So instead of reading Lovely Bones first, I read this book by Alice Sebold. I feel compelled to read Lovely Bones because everybody’s reading it (will do soon). Lucky caught my interest because it’s a true story of the author. I’m a sucker for true survival story, so I grabbed the $5 book.
From the back cover:
In a memoir hailed for its searing candour and wit, Alice Sebold reveals how her life was utterly transformed when, as an 18-year-old college freshman, she was brutally raped and beaten in a park near campus.
I struggled a little bit here and there to continue, finding the details of the story at times hard to swallow. I had problem especially remembering the side characters and their names, and following the overall timeline. The start was a bit slow too, going into details of Sebold’s family: an intellect distant father, an alcoholic depressed mother, and an introvert moody sister, who, despite their flaws, tried their best to fit in into their roles.
You know how one book can be good for one time but not so much for another time? How it really depends on when you read it at which point of your life? That’s how I felt with the book. I wasn’t really into a depressing surviving rape story at that time, so I wasn’t as enthusiastic as I thought I would. I feel a bit guilty for treating it as just that, story. Because it’s not just that. It’s a true and honest insight into Sebold’s chronicle to recovery. The details of how the law worked also introduced new things for me. From affidavit, court, to how the law sometimes works in a funny way for trying to be just and fair to all parties.
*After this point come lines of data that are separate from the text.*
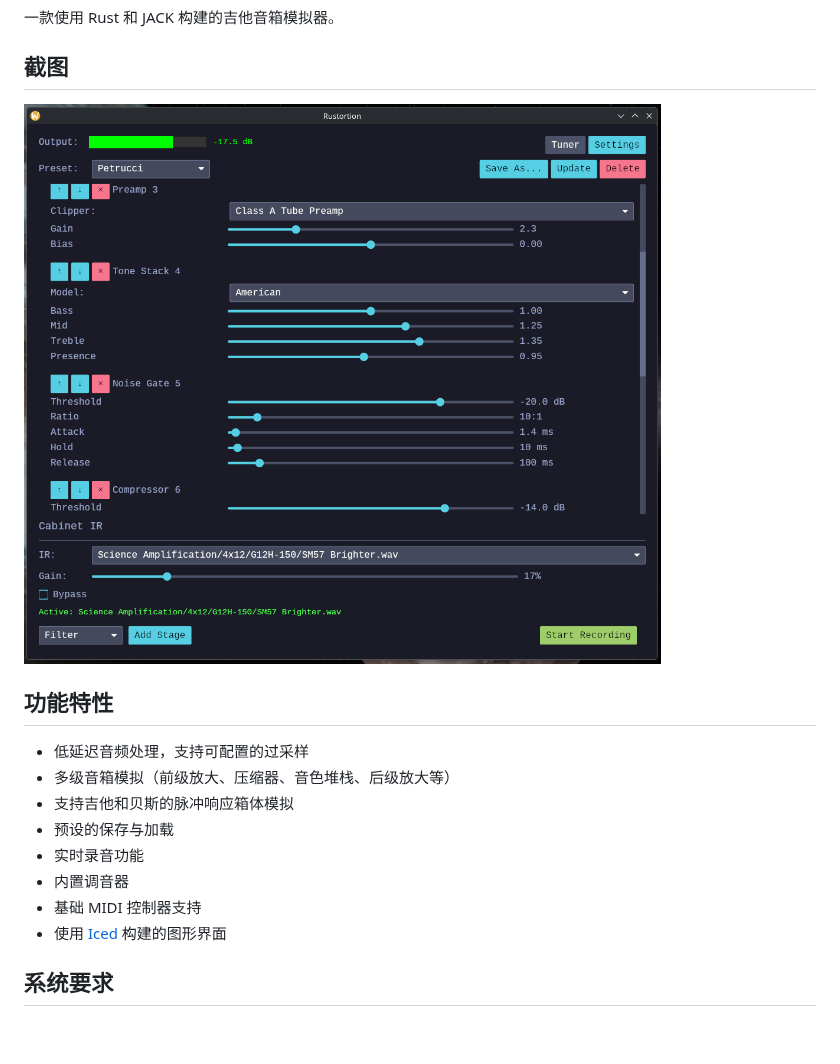
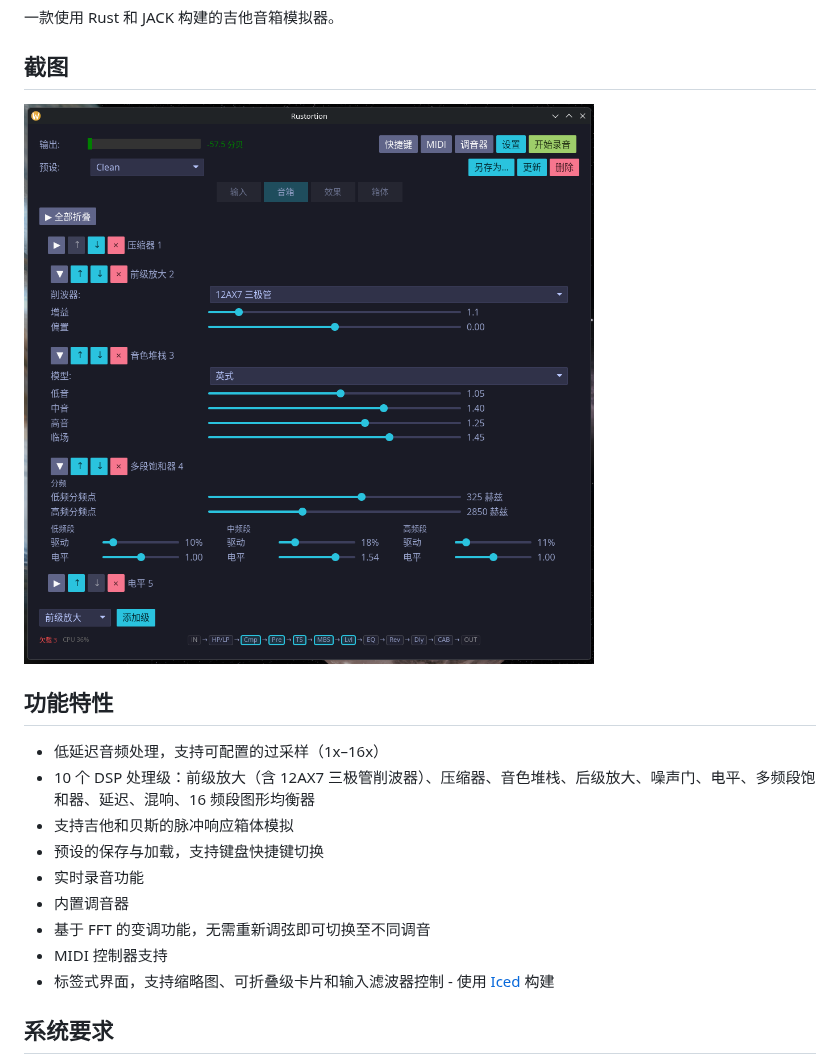
Before and after one commit to OpenSauce/rustortion, a Markdown page: README.zh-CN.md, the part around the change. GitHub-like rendering; pictures changed too: screenshots/rustortion.png, screenshots/rustortion.zh-CN.png (added); blank space fills up the shorter version.

Commit message:
update screenshots

```diff
--- a/README.zh-CN.md
+++ b/README.zh-CN.md
@@ -6,18 +6,19 @@
 
 ## 截图
 
-![Rustortion](screenshots/rustortion.png)
+![Rustortion](screenshots/rustortion.zh-CN.png)
 
 ## 功能特性
 
-- 低延迟音频处理，支持可配置的过采样
-- 多级音箱模拟（前级放大、压缩器、音色堆栈、后级放大等）
+- 低延迟音频处理，支持可配置的过采样（1x–16x）
+- 10 个 DSP 处理级：前级放大（含 12AX7 三极管削波器）、压缩器、音色堆栈、后级放大、噪声门、电平、多频段饱和器、延迟、混响、16 频段图形均衡器
 - 支持吉他和贝斯的脉冲响应箱体模拟
-- 预设的保存与加载
+- 预设的保存与加载，支持键盘快捷键切换
 - 实时录音功能
 - 内置调音器
-- 基础 MIDI 控制器支持
-- 使用 [Iced](https://github.com/iced-rs/iced) 构建的图形界面
+- 基于 FFT 的变调功能，无需重新调弦即可切换至不同调音
+- MIDI 控制器支持
+- 标签式界面，支持缩略图、可折叠级卡片和输入滤波器控制 - 使用 [Iced](https://github.com/iced-rs/iced) 构建
 
 ## 系统要求
 
```
Also changed, not shown: README.md (+6 -5 lines), 1 other file.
Looking back, I would say that Sebold is a fine author, and a mighty survivor. I found it interesting that she ended the book before she met her current husband. I guess I half expected that someone would “save” her at the end. So this sentence in the book could not be more profound: “You save yourself or you remain unsaved.”
Ratings: 3.5 out 5
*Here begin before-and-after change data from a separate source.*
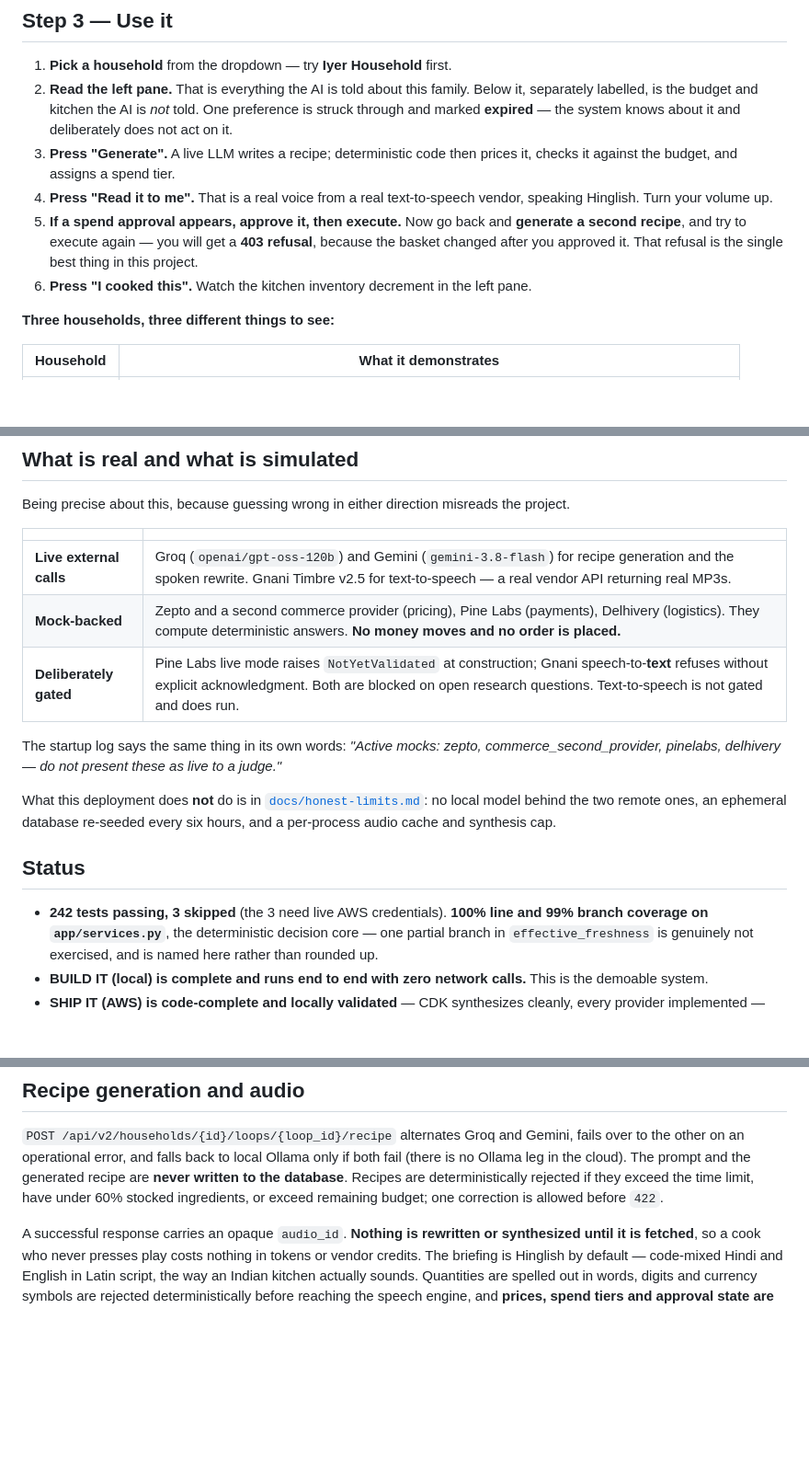
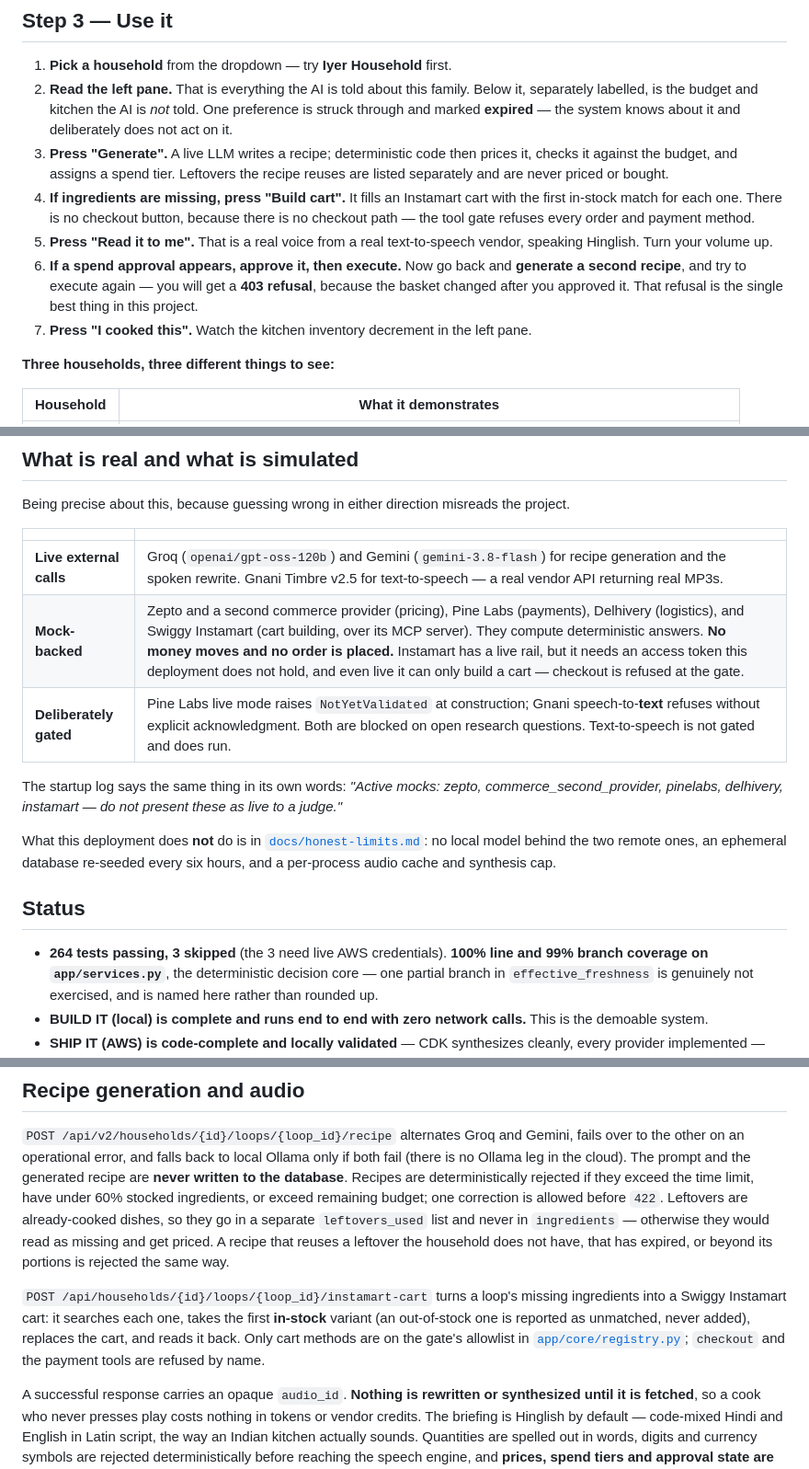
Before and after one commit to 21Naman/household-backend, a Markdown page: README.md, 3 parts joined by grey strips. Shown at 92% size. Rendered like a GitHub page; blank space fills up the shorter version.

Commit message:
README: cover the Instamart cart and the leftovers rule, and fix the test count
Co-Authored-By: Claude Opus 5.5 <noreply@anthropic.com>

```diff
--- a/README.md
+++ b/README.md
@@ -37,14 +37,19 @@ deployment with no key configured. That is the auth gate (Ticket #7) working.
    One preference is struck through and marked **expired** — the system knows
    about it and deliberately does not act on it.
 3. **Press "Generate".** A live LLM writes a recipe; deterministic code then
-   prices it, checks it against the budget, and assigns a spend tier.
-4. **Press "Read it to me".** That is a real voice from a real text-to-speech
+   prices it, checks it against the budget, and assigns a spend tier. Leftovers
+   the recipe reuses are listed separately and are never priced or bought.
+4. **If ingredients are missing, press "Build cart".** It fills an Instamart cart
+   with the first in-stock match for each one. There is no checkout button,
+   because there is no checkout path — the tool gate refuses every order and
+   payment method.
+5. **Press "Read it to me".** That is a real voice from a real text-to-speech
    vendor, speaking Hinglish. Turn your volume up.
-5. **If a spend approval appears, approve it, then execute.** Now go back and
+6. **If a spend approval appears, approve it, then execute.** Now go back and
    **generate a second recipe**, and try to execute again — you will get a
    **403 refusal**, because the basket changed after you approved it. That
    refusal is the single best thing in this project.
-6. **Press "I cooked this".** Watch the kitchen inventory decrement in the left pane.
+7. **Press "I cooked this".** Watch the kitchen inventory decrement in the left pane.
 
 **Three households, three different things to see:**
 
@@ -70,11 +75,11 @@ the project.
 | | |
 |---|---|
 | **Live external calls** | Groq (`openai/gpt-oss-120b`) and Gemini (`gemini-3.8-flash`) for recipe generation and the spoken rewrite. Gnani Timbre v2.5 for text-to-speech — a real vendor API returning real MP3s. |
-| **Mock-backed** | Zepto and a second commerce provider (pricing), Pine Labs (payments), Delhivery (logistics). They compute deterministic answers. **No money moves and no order is placed.** |
+| **Mock-backed** | Zepto and a second commerce provider (pricing), Pine Labs (payments), Delhivery (logistics), and Swiggy Instamart (cart building, over its MCP server). They compute deterministic answers. **No money moves and no order is placed.** Instamart has a live rail, but it needs an access token this deployment does not hold, and even live it can only build a cart — checkout is refused at the gate. |
 | **Deliberately gated** | Pine Labs live mode raises `NotYetValidated` at construction; Gnani speech-to-**text** refuses without explicit acknowledgment. Both are blocked on open research questions. Text-to-speech is not gated and does run. |
 
 The startup log says the same thing in its own words: *"Active mocks: zepto,
-commerce_second_provider, pinelabs, delhivery — do not present these as live to
+commerce_second_provider, pinelabs, delhivery, instamart — do not present these as live to
 a judge."*
 
 What this deployment does **not** do is in
@@ -84,7 +89,7 @@ audio cache and synthesis cap.
 
 ## Status
 
-- **242 tests passing, 3 skipped** (the 3 need live AWS credentials).
+- **264 tests passing, 3 skipped** (the 3 need live AWS credentials).
   **100% line and 99% branch coverage on `app/services.py`**, the deterministic
   decision core — one partial branch in `effective_freshness` is genuinely not
   exercised, and is named here rather than rounded up.
@@ -136,6 +142,17 @@ only if both fail (there is no Ollama leg in the cloud). The prompt and the
 generated recipe are **never written to the database**. Recipes are
 deterministically rejected if they exceed the time limit, have under 60% stocked
 ingredients, or exceed remaining budget; one correction is allowed before `422`.
+Leftovers are already-cooked dishes, so they go in a separate `leftovers_used`
+list and never in `ingredients` — otherwise they would read as missing and get
+priced. A recipe that reuses a leftover the household does not have, that has
+expired, or beyond its portions is rejected the same way.
+
+`POST /api/households/{id}/loops/{loop_id}/instamart-cart` turns a loop's
+missing ingredients into a Swiggy Instamart cart: it searches each one, takes the
+first **in-stock** variant (an out-of-stock one is reported as unmatched, never
+added), replaces the cart, and reads it back. Only cart methods are on the
+gate's allowlist in [`app/core/registry.py`](app/core/registry.py); `checkout`
+and the payment tools are refused by name.
 
 A successful response carries an opaque `audio_id`. **Nothing is rewritten or
 synthesized until it is fetched**, so a cook who never presses play costs nothing
```
Also changed, not shown: other parts of README.md (+2 -1 lines), CLAUDE.md (+1 -1 lines), JUDGES.md (+1 -1 lines).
It’s worth reading for one who’s into the subject or the author, but not exactly enjoyable nor does it stand out as a memoir/biography. Still a huge respect for Sebold for being so bold.
“Memory could save, that it had power, that it was often the only recourse of the powerless, the oppressed, or the brutalized.” ~ pg114